| What to work on |
The string "date" appears in some lines of the data. Report how many, with no other words.

[Before-and-after change data]
######
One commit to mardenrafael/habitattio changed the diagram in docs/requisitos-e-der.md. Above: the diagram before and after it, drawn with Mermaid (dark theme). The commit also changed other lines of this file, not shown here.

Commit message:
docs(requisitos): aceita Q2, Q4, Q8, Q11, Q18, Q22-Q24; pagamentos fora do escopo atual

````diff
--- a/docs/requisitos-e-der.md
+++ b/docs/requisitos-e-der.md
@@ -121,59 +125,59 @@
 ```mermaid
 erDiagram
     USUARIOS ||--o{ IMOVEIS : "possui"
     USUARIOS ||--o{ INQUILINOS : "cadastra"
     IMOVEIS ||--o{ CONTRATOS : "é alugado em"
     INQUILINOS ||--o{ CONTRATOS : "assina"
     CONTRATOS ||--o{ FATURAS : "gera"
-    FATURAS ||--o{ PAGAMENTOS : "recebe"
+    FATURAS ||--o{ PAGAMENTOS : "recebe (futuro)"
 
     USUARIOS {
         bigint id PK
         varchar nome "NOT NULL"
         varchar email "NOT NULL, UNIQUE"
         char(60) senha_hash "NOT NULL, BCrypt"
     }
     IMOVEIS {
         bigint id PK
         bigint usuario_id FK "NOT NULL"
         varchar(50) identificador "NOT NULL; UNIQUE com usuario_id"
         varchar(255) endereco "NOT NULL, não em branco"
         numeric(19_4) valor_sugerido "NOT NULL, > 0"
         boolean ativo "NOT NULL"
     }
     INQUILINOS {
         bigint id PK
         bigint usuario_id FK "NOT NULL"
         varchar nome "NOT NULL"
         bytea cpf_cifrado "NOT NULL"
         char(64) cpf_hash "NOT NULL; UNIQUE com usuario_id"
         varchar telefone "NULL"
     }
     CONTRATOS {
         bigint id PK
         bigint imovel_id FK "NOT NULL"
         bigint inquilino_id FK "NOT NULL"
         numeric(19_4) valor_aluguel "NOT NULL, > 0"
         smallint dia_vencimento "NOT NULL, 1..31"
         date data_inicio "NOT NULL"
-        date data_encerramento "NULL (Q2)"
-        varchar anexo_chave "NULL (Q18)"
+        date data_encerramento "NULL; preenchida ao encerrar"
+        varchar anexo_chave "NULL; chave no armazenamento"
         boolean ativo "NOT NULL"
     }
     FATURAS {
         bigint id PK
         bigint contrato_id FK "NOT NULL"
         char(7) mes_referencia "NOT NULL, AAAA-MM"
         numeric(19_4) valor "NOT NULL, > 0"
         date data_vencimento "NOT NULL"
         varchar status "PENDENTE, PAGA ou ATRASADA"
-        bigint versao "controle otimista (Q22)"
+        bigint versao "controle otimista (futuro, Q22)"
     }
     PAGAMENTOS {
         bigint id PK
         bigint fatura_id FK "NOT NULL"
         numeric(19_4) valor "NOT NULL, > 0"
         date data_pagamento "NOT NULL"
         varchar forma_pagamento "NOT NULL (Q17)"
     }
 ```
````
######
| Final answer |
5